=== MATERIAL PROVIDED ===

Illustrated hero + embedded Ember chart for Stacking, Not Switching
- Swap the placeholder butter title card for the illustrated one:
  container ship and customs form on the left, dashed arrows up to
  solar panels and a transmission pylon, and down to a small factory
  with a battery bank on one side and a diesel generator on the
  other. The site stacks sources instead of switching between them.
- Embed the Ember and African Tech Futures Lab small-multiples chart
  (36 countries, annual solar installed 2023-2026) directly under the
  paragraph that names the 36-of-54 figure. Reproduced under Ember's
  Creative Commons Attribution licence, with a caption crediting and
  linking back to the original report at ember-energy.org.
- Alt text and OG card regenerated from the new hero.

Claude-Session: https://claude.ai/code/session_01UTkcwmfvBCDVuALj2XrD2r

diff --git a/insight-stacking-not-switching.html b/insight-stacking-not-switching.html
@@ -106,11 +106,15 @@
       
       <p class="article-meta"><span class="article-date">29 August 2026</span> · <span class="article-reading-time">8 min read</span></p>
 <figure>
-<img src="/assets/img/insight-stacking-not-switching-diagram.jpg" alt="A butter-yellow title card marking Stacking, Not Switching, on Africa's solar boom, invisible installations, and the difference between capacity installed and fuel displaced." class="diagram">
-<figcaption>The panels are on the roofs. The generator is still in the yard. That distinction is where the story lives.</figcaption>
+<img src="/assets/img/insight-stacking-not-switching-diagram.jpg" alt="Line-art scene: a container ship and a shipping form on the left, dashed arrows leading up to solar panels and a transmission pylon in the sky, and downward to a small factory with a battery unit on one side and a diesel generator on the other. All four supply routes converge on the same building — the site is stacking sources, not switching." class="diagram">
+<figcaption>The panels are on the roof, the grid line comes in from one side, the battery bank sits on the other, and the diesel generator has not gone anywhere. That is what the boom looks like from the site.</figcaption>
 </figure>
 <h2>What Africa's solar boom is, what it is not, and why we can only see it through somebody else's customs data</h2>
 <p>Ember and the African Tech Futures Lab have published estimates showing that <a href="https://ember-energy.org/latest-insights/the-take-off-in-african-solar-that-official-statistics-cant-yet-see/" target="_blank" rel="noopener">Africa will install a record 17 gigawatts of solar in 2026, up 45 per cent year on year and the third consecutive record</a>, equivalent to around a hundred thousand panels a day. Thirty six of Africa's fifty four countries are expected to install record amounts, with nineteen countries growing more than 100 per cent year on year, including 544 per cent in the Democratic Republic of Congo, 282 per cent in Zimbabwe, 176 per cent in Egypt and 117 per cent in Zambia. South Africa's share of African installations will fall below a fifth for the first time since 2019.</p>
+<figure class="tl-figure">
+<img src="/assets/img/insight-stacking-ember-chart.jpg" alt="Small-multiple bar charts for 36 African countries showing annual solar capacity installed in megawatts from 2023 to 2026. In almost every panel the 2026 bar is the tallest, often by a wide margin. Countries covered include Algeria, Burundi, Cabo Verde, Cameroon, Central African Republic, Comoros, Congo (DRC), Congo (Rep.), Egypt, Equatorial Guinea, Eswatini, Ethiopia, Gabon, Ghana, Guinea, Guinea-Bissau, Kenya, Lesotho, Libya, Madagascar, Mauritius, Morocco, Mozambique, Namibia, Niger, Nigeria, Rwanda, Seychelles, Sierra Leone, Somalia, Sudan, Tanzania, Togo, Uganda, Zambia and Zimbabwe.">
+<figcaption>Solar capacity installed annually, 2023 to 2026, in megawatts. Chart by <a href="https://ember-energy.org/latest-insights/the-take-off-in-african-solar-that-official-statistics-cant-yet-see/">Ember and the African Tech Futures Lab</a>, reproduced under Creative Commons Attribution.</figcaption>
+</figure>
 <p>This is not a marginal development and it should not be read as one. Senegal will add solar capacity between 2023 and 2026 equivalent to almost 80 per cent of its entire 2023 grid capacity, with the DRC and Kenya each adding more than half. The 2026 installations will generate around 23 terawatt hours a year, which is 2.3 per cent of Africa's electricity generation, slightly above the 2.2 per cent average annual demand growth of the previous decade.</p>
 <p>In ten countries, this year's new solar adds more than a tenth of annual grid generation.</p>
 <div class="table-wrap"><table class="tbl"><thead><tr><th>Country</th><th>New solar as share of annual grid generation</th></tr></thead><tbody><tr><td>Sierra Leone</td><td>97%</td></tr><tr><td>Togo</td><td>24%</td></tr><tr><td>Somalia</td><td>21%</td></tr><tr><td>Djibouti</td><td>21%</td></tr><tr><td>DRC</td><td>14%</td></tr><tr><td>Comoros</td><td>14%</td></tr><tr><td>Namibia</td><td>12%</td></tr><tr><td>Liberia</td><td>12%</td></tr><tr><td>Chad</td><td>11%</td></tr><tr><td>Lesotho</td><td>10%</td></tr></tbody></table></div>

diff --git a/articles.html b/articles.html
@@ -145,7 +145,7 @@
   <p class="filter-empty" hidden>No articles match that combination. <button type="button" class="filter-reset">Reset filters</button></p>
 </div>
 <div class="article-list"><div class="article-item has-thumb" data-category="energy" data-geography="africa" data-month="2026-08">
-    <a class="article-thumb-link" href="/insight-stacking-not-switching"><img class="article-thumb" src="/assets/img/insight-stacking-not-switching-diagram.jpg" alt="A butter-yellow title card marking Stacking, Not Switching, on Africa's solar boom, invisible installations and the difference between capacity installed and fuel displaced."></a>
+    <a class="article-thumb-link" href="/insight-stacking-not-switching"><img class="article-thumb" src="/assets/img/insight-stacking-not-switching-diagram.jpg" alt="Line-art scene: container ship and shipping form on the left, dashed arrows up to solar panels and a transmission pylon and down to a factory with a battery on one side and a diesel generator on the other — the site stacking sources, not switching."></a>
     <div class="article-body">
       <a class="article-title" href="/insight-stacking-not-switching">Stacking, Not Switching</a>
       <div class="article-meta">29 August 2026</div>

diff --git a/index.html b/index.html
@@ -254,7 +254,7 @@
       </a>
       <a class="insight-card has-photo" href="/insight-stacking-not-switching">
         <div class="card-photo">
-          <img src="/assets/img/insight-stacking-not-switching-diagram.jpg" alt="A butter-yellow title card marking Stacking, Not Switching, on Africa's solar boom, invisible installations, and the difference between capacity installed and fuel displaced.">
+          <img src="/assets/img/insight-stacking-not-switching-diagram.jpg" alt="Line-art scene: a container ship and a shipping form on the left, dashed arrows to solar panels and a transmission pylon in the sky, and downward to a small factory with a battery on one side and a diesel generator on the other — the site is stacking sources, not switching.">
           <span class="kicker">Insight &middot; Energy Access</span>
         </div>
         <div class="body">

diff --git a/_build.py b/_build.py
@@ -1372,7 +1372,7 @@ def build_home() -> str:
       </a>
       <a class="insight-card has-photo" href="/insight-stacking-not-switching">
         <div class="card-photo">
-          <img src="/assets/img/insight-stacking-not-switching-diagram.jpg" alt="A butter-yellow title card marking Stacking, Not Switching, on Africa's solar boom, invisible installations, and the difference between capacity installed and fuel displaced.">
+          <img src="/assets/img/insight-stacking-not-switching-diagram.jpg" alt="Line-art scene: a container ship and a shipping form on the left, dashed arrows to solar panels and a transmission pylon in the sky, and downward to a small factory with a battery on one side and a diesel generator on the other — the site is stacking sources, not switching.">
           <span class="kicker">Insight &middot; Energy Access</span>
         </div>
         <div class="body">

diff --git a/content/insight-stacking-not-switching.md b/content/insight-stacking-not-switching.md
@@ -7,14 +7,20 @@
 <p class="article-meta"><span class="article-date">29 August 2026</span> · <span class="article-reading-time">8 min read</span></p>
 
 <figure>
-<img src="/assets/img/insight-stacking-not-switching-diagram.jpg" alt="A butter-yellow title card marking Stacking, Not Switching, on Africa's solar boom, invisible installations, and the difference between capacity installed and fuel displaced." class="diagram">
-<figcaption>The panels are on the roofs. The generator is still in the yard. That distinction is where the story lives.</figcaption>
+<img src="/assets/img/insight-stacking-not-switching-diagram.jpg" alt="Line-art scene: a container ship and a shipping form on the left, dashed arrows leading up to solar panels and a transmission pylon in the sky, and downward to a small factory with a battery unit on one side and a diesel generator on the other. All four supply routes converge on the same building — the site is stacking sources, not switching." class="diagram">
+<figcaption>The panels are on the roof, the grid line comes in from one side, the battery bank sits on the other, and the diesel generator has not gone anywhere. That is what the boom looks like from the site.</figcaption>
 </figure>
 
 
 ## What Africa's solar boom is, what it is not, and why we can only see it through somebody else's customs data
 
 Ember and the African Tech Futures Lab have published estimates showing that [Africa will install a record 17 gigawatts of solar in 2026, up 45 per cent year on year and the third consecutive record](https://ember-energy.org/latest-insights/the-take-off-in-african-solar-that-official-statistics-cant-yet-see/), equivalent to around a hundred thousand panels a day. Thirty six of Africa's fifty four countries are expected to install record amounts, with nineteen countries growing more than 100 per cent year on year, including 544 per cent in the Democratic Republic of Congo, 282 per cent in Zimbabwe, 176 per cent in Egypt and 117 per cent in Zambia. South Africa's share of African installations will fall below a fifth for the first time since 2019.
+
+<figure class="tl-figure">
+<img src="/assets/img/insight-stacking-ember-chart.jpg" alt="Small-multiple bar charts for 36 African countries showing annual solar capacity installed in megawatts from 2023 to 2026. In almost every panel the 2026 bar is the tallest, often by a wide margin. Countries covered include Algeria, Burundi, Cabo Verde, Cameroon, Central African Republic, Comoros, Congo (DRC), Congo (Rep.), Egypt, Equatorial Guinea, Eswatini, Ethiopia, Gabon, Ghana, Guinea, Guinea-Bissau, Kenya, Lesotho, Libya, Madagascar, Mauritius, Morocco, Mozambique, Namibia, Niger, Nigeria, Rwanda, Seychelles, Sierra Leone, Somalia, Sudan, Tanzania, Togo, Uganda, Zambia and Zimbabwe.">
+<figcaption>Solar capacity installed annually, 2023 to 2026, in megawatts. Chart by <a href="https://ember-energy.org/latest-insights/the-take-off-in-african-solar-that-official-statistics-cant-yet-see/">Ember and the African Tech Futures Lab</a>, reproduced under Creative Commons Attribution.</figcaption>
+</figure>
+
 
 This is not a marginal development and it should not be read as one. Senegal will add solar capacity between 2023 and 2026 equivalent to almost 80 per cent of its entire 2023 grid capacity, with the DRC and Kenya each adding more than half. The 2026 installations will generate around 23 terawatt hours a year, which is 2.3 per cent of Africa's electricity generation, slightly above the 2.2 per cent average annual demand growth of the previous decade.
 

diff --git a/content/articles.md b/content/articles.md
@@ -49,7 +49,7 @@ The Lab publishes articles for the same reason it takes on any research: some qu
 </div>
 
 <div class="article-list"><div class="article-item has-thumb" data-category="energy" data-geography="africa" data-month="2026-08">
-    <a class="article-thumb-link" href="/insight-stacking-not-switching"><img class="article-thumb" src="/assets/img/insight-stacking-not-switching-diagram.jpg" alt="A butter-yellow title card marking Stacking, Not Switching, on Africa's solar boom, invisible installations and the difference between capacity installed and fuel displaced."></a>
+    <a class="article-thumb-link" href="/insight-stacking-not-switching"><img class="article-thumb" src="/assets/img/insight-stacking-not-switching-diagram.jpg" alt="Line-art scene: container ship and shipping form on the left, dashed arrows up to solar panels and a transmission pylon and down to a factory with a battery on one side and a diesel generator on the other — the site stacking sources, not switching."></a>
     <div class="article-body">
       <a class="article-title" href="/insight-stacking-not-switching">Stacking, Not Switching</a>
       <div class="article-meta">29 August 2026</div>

===

== BRIEF ==
Set every line down again exactly. Begin with the first line of the entries and finish with the line containing "container ship and customs".

== RESPONSE BELOW ==
Illustrated hero + embedded Ember chart for Stacking, Not Switching
- Swap the placeholder butter title card for the illustrated one:
  container ship and customs form on the left, dashed arrows up to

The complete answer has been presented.